▶ [Action item]: Collect each line of the records containing the string "color".

Detected change data:
·····
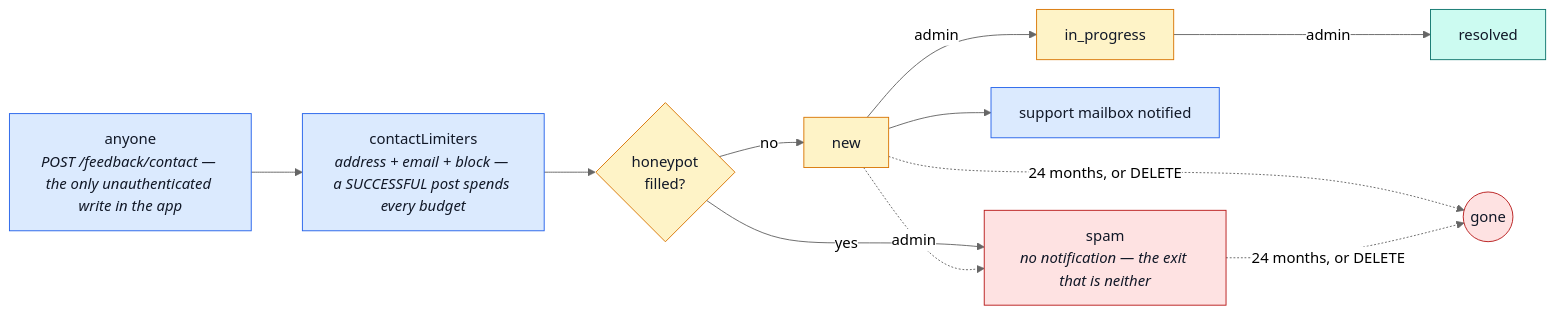
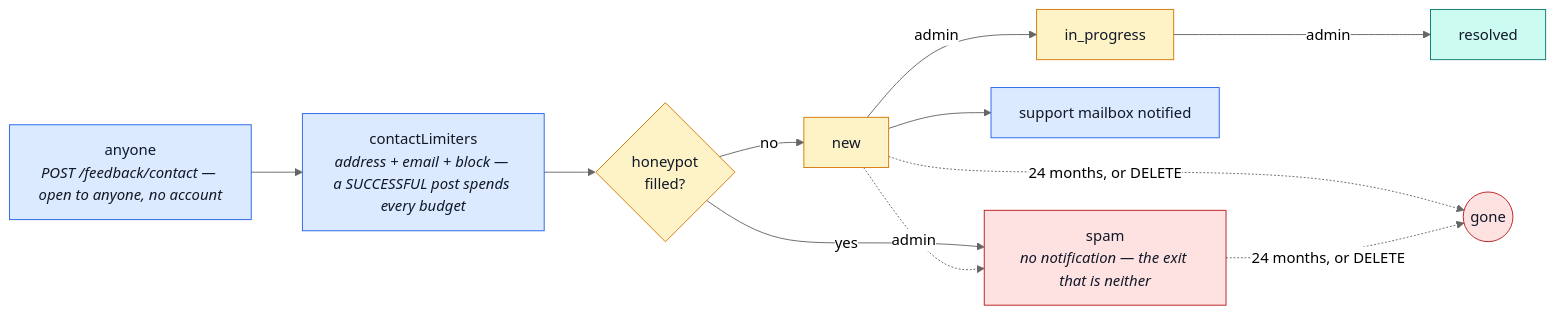
One commit to Guebbit/boilerplate-node-backend changed the diagram in docs/modules/feedback.md. Above: the diagram before and after it, drawn with Mermaid (neutral theme). The commit also changed other lines of this file and 24 other files, not shown here.

````diff
--- a/docs/modules/feedback.md
+++ b/docs/modules/feedback.md
@@ -68,23 +68,23 @@
 ```mermaid
 %%{init: {'flowchart': {'nodeSpacing': 30, 'rankSpacing': 55}}}%%
 flowchart LR
-    V["anyone<br/><i>POST /feedback/contact — the only unauthenticated write in the app</i>"] --> L["contactLimiters<br/><i>address + email + block — a SUCCESSFUL post spends every budget</i>"]
+    V["anyone<br/><i>POST /feedback/contact — open to anyone, no account</i>"] --> L["contactLimiters<br/><i>address + email + block — a SUCCESSFUL post spends every budget</i>"]
     L --> H{"honeypot<br/>filled?"}
     H -->|no| N["new"]
     H -->|yes| S["spam<br/><i>no notification — the exit that is neither</i>"]
     N --> E["support mailbox notified"]
     N -->|admin| I["in_progress"]
     I -->|admin| R["resolved"]
     N -.->|admin| S
     N -.->|24 months, or DELETE| X(("gone"))
     S -.->|24 months, or DELETE| X
 
     classDef public fill:#dbeafe,stroke:#2563eb,color:#111827;
     classDef open fill:#fef3c7,stroke:#d97706,color:#111827;
     classDef done fill:#ccfbf1,stroke:#0f766e,color:#111827;
     classDef bad fill:#fee2e2,stroke:#b91c1c,color:#111827;
     class V,L,E public;
     class H,N,I open;
     class R done;
     class S,X bad;
 ```
````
·····
▶ [Reply to the task]:
     classDef public fill:#dbeafe,stroke:#2563eb,color:#111827;
     classDef open fill:#fef3c7,stroke:#d97706,color:#111827;
     classDef done fill:#ccfbf1,stroke:#0f766e,color:#111827;
     classDef bad fill:#fee2e2,stroke:#b91c1c,color:#111827;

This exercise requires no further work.